Problem-Solving Ability

In order to deal with the inevitable myriad of issues related to managing people on a day-to-day basis, managers must have strong problem-solving skills. Whether dealing with minor, daily, personnel issues or major organizational crises, managers must be able to systematically evaluate the situation and come up with a plan of action which will hopefully lead to a good solution. Being able to focus and prioritize is key. They should also have the confidence to empower their team members to contribute to the problem-solving process, fostering team cooperation and collaboration along the way.

Ability to Delegate

Related to the last point, above—empowering team members—good managers are also skilled at delegating work. They are good at recognizing talent on their team and don’t feel compelled to micro-manage every project.

Honesty and Trustworthiness

The best team leaders are always direct and forthright with their direct reports, letting them know what’s going on and where they stand at all times. They don’t ‘trash-talk’ team members behind their backs and are always willing to go to bat for them.

Compassion and Empathy

The best way a manager can motivate team members is showing them they care, and that they understand whatever challenges they might be facing. In order to do this effectively, a manager must be available and willing to really listen to what their direct reports have to say. Similar to the other core skills required of managers, this is not easy, especially in a high-pressure environment.

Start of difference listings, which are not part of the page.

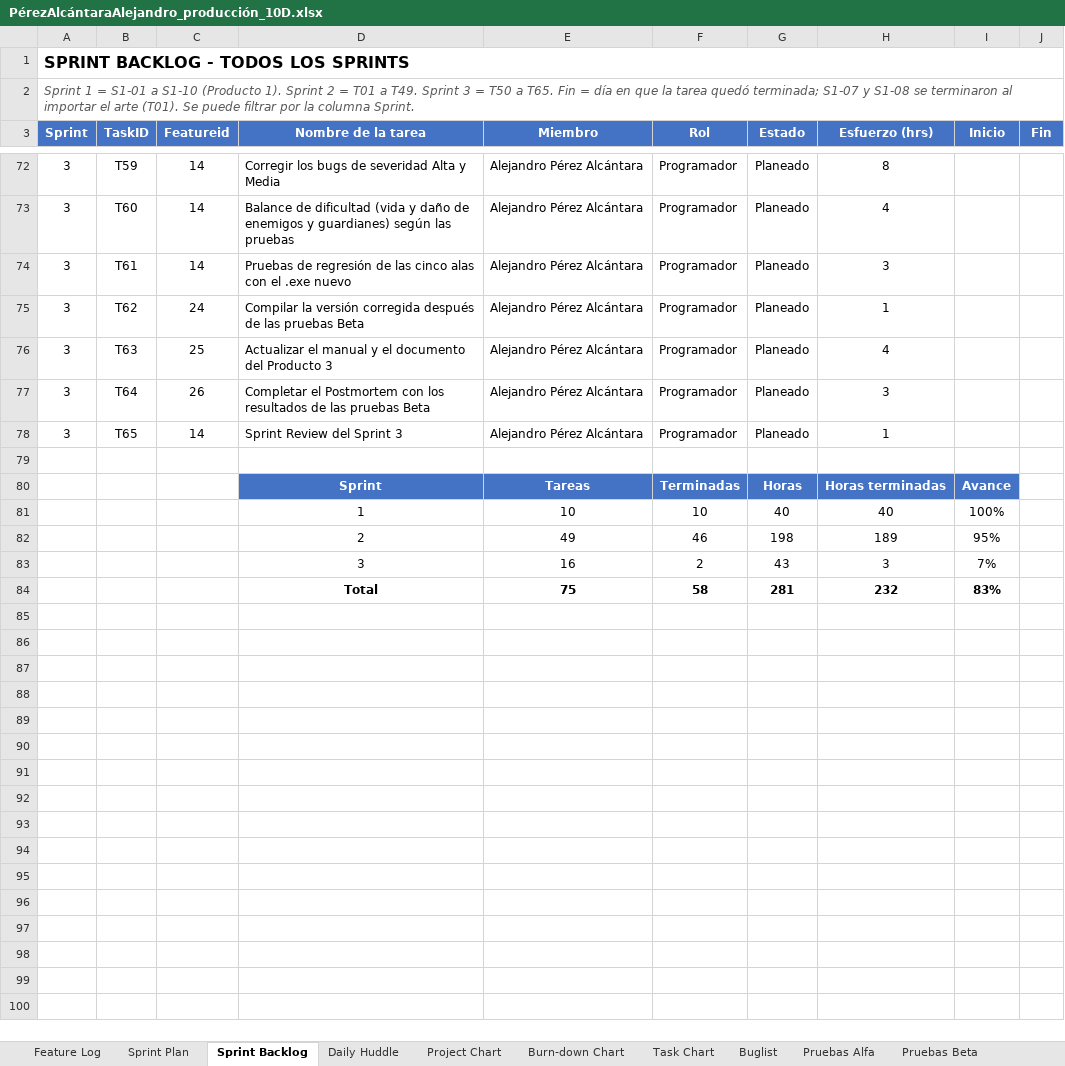
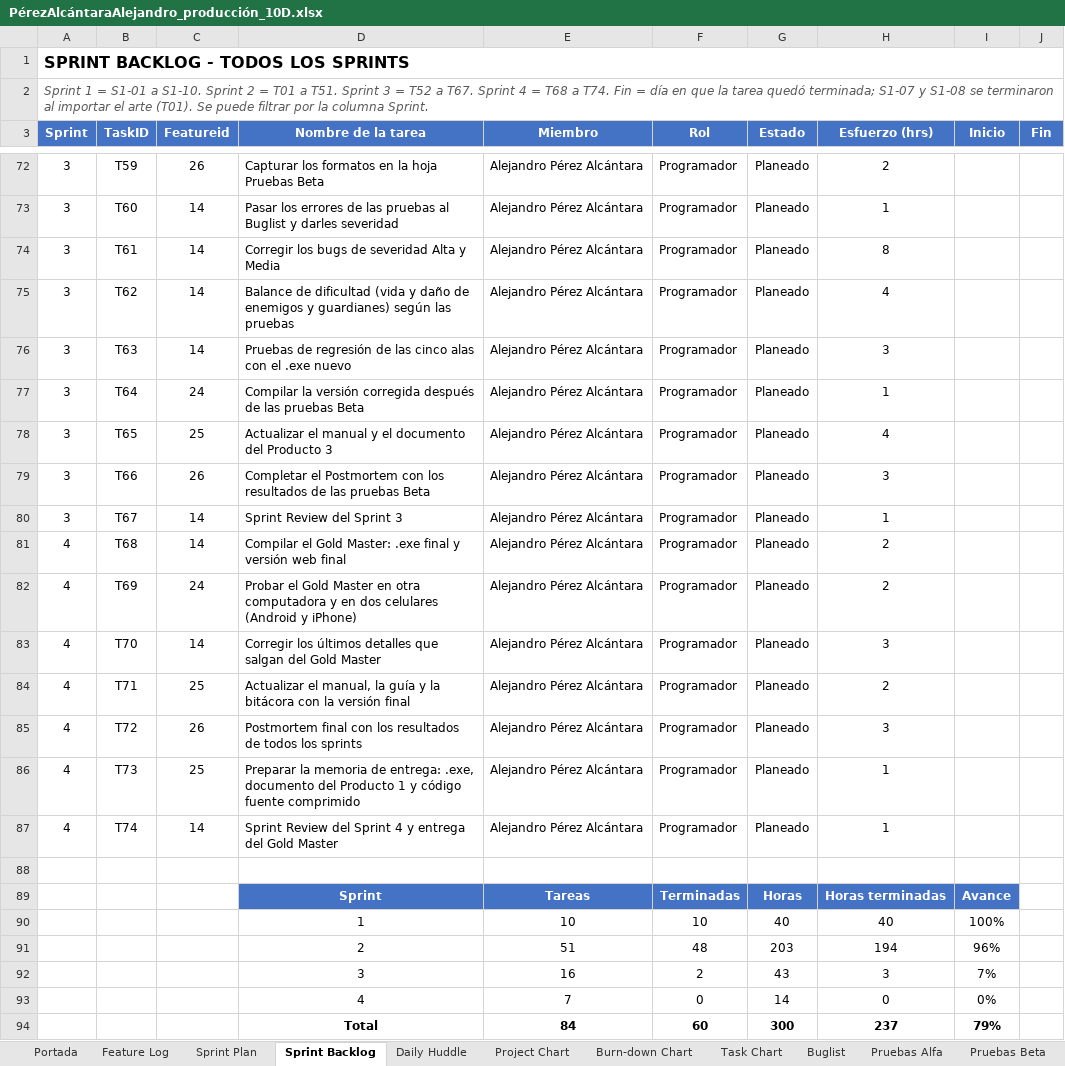
Before and after one commit to AlexAP1115web/Ecos-Del-Grimorio, an Excel workbook: Documentacion/PérezAlcántaraAlejandro_producción_10D.xlsx, sheet Sprint Backlog, drawn as a sheet; only a part is shown, gaps mark what is left out; values as stored, in another font and other column widths than the file's, no borders; charts and pictures and conditional formats not drawn; removed rows and columns are numbered as before the commit, all else as after; the diff covers the shown part only; the diff names each change by its address in the sheet, - before the commit and + after, or states it on an @@ line.

Commit message:
Libro de producción completo: portada, Sprint 4 y resumen por sprint

```diff
--- a/Documentacion/PérezAlcántaraAlejandro_producción_10D.xlsx (sheet Sprint Backlog)
+++ b/Documentacion/PérezAlcántaraAlejandro_producción_10D.xlsx (sheet Sprint Backlog)
+sheet tab: Portada
-A2 (Sprint): …S1-01 a S1-10 (Producto 1). Sprint 2 = T01 a T49. Sprint 3 = T50 a T65. Fin =…
+A2 (Sprint): …S1-01 a S1-10. Sprint 2 = T01 a T51. Sprint 3 = T52 a T67. Sprint 4 = T68 a T74. Fin =…
-C72 (Featureid): 14
+C72 (Featureid): 26
-D72 (Nombre de la tarea): Corregir los bugs de severidad Alta y Media
+D72 (Nombre de la tarea): Capturar los formatos en la hoja Pruebas Beta
-H72 (Esfuerzo (hrs)): 8
+H72 (Esfuerzo (hrs)): 2
-D73 (Nombre de la tarea): Balance de dificultad (vida y daño de enemigos y guardianes) según las pruebas
+D73 (Nombre de la tarea): Pasar los errores de las pruebas al Buglist y darles severidad
-H73 (Esfuerzo (hrs)): 4
+H73 (Esfuerzo (hrs)): 1
-D74 (Nombre de la tarea): Pruebas de regresión de las cinco alas con el .exe nuevo
+D74 (Nombre de la tarea): Corregir los bugs de severidad Alta y Media
-H74 (Esfuerzo (hrs)): 3
+H74 (Esfuerzo (hrs)): 8
-C75 (Featureid): 24
+C75 (Featureid): 14
-D75 (Nombre de la tarea): Compilar la versión corregida después de las pruebas Beta
+D75 (Nombre de la tarea): Balance de dificultad (vida y daño de enemigos y guardianes) según las pruebas
-H75 (Esfuerzo (hrs)): 1
+H75 (Esfuerzo (hrs)): 4
-C76 (Featureid): 25
+C76 (Featureid): 14
-D76 (Nombre de la tarea): Actualizar el manual y el documento del Producto 3
+D76 (Nombre de la tarea): Pruebas de regresión de las cinco alas con el .exe nuevo
-H76 (Esfuerzo (hrs)): 4
+H76 (Esfuerzo (hrs)): 3
-C77 (Featureid): 26
+C77 (Featureid): 24
-D77 (Nombre de la tarea): Completar el Postmortem con los resultados de las…
+D77 (Nombre de la tarea): Compilar la versión corregida después de las…
-H77 (Esfuerzo (hrs)): 3
+H77 (Esfuerzo (hrs)): 1
-C78 (Featureid): 14
+C78 (Featureid): 25
-D78 (Nombre de la tarea): Sprint Review del Sprint 3
+D78 (Nombre de la tarea): Actualizar el manual y el documento del Producto 3
-H78 (Esfuerzo (hrs)): 1
+H78 (Esfuerzo (hrs)): 4
+row 79: 3 | T66 | 26 | Completar el Postmortem con los resultados de las pruebas Beta | Alejandro Pérez Alcántara | Programador | Planeado | 3
+row 80: 3 | T67 | 14 | Sprint Review del Sprint 3 | Alejandro Pérez Alcántara | Programador | Planeado | 1
+row 81: 4 | T68 | 14 | Compilar el Gold Master: .exe final y versión web final | Alejandro Pérez Alcántara | Programador | Planeado | 2
+row 82: 4 | T69 | 24 | Probar el Gold Master en otra computadora y en dos celulares (Android y iPhone) | Alejandro Pérez Alcántara | Programador | Planeado | 2
+row 83: 4 | T70 | 14 | Corregir los últimos detalles que salgan del Gold Master | Alejandro Pérez Alcántara | Programador | Planeado | 3
+row 84: 4 | T71 | 25 | Actualizar el manual, la guía y la bitácora con la versión final | Alejandro Pérez Alcántara | Programador | Planeado | 2
+row 85: 4 | T72 | 26 | Postmortem final con los resultados de todos los sprints | Alejandro Pérez Alcántara | Programador | Planeado | 3
+row 86: 4 | T73 | 25 | Preparar la memoria de entrega: .exe, documento del Producto 1 y código fuente comprimido | Alejandro Pérez Alcántara | Programador | Planeado | 1
+row 87: 4 | T74 | 14 | Sprint Review del Sprint 4 y entrega del Gold Master | Alejandro Pérez Alcántara | Programador | Planeado | 1
-row 82:  |  |  | 2 | 49 | 46 | 198 | 189 | 95%
+row 91:  |  |  | 2 | 51 | 48 | 203 | 194 | 96%
-row 84:  |  |  | Total | 75 | 58 | 281 | 232 | 83%
+row 93:  |  |  | 4 | 7 | 0 | 14 | 0 | 0%
+row 94:  |  |  | Total | 84 | 60 | 300 | 237 | 79%
```
Also changed, not shown: 37 edited cells elsewhere in this sheet, sheet Burn-down Chart, sheet Task Chart, sheet Sprint Review, sheet Daily Huddle, sheet Matriz GDD, formulas that keep their value, charts or pictures, 3 other files.
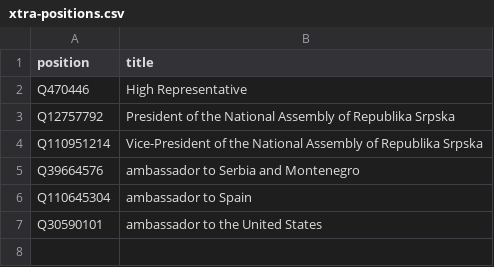
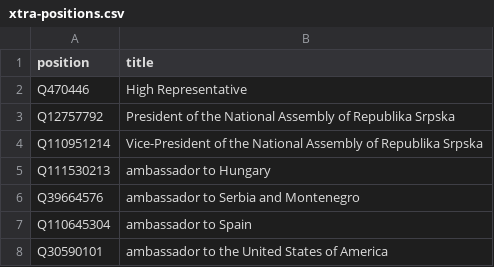
Before and after one commit to every-politician-scrapers/bosnia-herzegovina-ministers, a CSV file: wikidata/xtra-positions.csv, drawn as a sheet.

Commit message:
add more ambassadorial positions

```diff
--- a/wikidata/xtra-positions.csv
+++ b/wikidata/xtra-positions.csv
@@ -4,4 +4,5 @@ Q12757792,President of the National Assembly of Republika Srpska
 Q110951214,Vice-President of the National Assembly of Republika Srpska
+Q111530213,ambassador to Hungary
 Q39664576,ambassador to Serbia and Montenegro
 Q110645304,ambassador to Spain
-Q30590101,ambassador to the United States
+Q30590101,ambassador to the United States of America
```
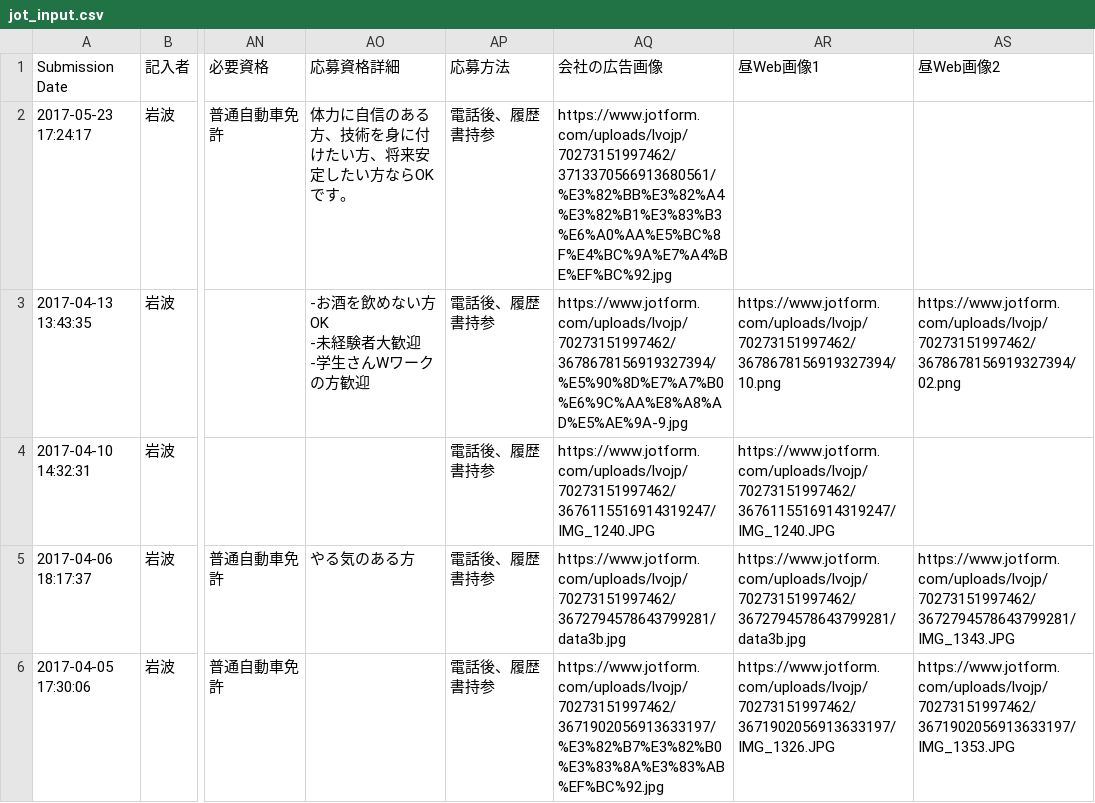
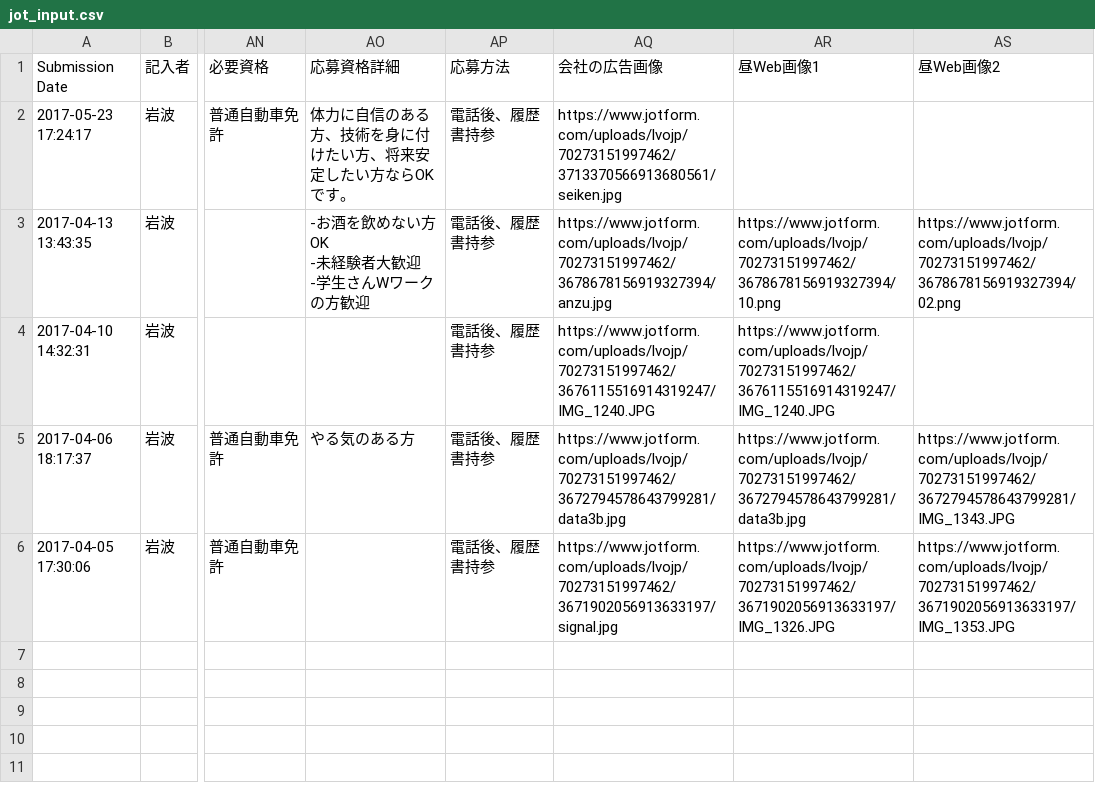
Before and after one commit to lvojp/jotform_to_view, a CSV file: jot_input.csv, drawn as a sheet; only a part is shown, gaps mark what is left out; the diff names each change by its address in the sheet, - before the commit and + after, or states it on an @@ line.

```diff
--- a/jot_input.csv
+++ b/jot_input.csv
-AQ2 (会社の広告画像): https://www.jotform.com/uploads/lvojp/70273151997462/3713370566913680561/%E3%82%BB%E3%82%A4%E3%82%B1%E3%83%B3%E6%A0%AA%E5%BC%8F%E4%BC%9A%E7%A4%BE%EF%BC%92.jpg
+AQ2 (会社の広告画像): https://www.jotform.com/uploads/lvojp/70273151997462/3713370566913680561/seiken.jpg
-AQ3 (会社の広告画像): https://www.jotform.com/uploads/lvojp/70273151997462/3678678156919327394/%E5%90%8D%E7%A7%B0%E6%9C%AA%E8%A8%AD%E5%AE%9A-9.jpg
+AQ3 (会社の広告画像): https://www.jotform.com/uploads/lvojp/70273151997462/3678678156919327394/anzu.jpg
-AQ6 (会社の広告画像): https://www.jotform.com/uploads/lvojp/70273151997462/3671902056913633197/%E3%82%B7%E3%82%B0%E3%83%8A%E3%83%AB%EF%BC%92.jpg
+AQ6 (会社の広告画像): https://www.jotform.com/uploads/lvojp/70273151997462/3671902056913633197/signal.jpg
```
Also changed, not shown: 14 other files.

A good manager not only takes responsibility for everything their team does, they know how to establish a culture of accountability within their team so everyone is working collaboratively and constructively for the benefit of the entire team.

In order to motivate team members to pull their own weight for the greater good of the organization, it’s imperative that the team leader is able to clearly convey the organization’s mission, along with the need for everyone to do their part. Managers hold team members accountable through positive reinforcement, rewarding them regularly for a job well done.

Two other important qualities of a good manager is they’re always willing to pitch in to get the job done, and they know good team talent when they see it.

The challenge for businesses is figuring out how to identify and groom strong candidates for management roles—either from within the company or from outside the organization.

Contact LINK today for help finding effective team leaders.